On the interior, the late-Victorian predilection of ornament is lavishly fulfilled throughout Glover House. European craftsmen did much of the handwork, including ornamental plaster, frescoing, tile work, and woodwork. Almost every room is trimmed in different wood including: birdseye maple, oak, mahogany, birch, ash, butternut, sycamore, cherry, and pine. This use of different wood species to create distinct themes in each room is splendid. The sheer complexity of the minute detail evident in the woodwork throughout the house is exceptional. Swag details are repeated from room to room, and even carried outside along the eaves and rails of the home. Hand carved wood details are throughout the home, some of it so delicate, it had to be attached with needles. The original hand-rubbed piano finish wood most visible in the music room is over 100-years old and is still in perfect condition.
All of the stained and leaded glass windows are complete and in wonderful condition. There are two ceiling frescoes in the music room and dining room. Gesso plaster can be seen in the entryway and stairs, and the main bathroom on the second floor. Parquet floors were used throughout the first floor with each room having a unique pattern. There are five elaborate fireplaces and three chimneys. Four fireplaces are on the first floor and the Master Bedroom on the second floor has a fireplace.
∑ The Front Hall and Dining Room (Southwest) are Oak.
∑ The Front Parlor and Turret are Birdseye Maple.
∑ The Music Room (North side) is Birch with hand painted ceilings.
∑ The Library (Center South) is Mahogany and the attached bath is Cherry.
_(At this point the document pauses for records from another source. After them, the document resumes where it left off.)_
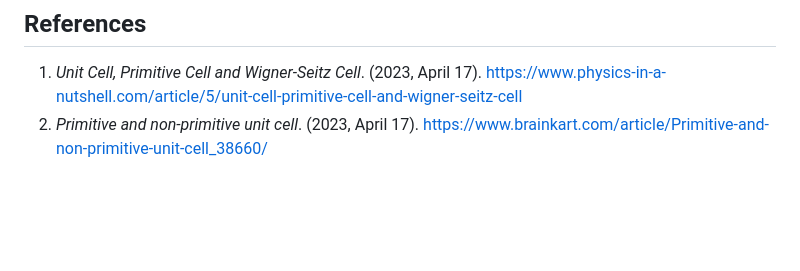
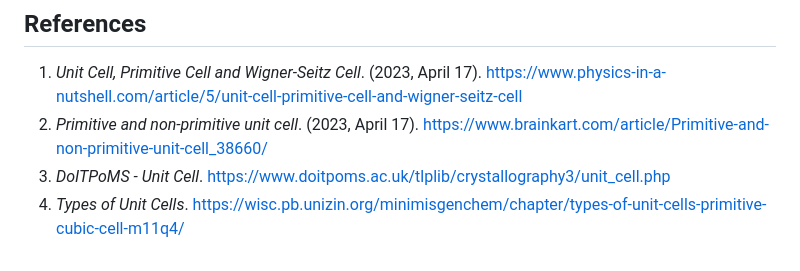
Before and after one commit to virtual-labs/exp-surfaces-of-solids-iiith, a Markdown page: experiment/references.md, the part around the change. Drawn GitHub-style; blank space fills up the shorter version.

```diff
--- a/experiment/references.md
+++ b/experiment/references.md
@@ -1,3 +1,5 @@
 ## References
 1. _Unit Cell, Primitive Cell and Wigner-Seitz Cell_. (2023, April 17). https://www.physics-in-a-nutshell.com/article/5/unit-cell-primitive-cell-and-wigner-seitz-cell
 2. _Primitive and non-primitive unit cell_. (2023, April 17). https://www.brainkart.com/article/Primitive-and-non-primitive-unit-cell_38660/
+3. _DoITPoMS - Unit Cell_. https://www.doitpoms.ac.uk/tlplib/crystallography3/unit_cell.php
+4. _Types of Unit Cells_. https://wisc.pb.unizin.org/minimisgenchem/chapter/types-of-unit-cells-primitive-cubic-cell-m11q4/
```
Also changed, not shown: experiment/theory.md (+2 -2 lines), experiment/images/prim.jpg (deleted), experiment/images/prim.png (added).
The walls are covered with faux leather and hand painted.
∑ On the second floor the Master bedroom (Southeast) is Ash.
∑ The middle bedroom is Butternut and the Southwest corner bedroom is Sycamore.
∑ On the north side, both bedrooms on the second floor are pine.
∑ The bathroom on the Second floor is Cherry.
To learn more about the Glover house and to see the on-going restoration, visit the house on the Web at www.gloverhouse.org.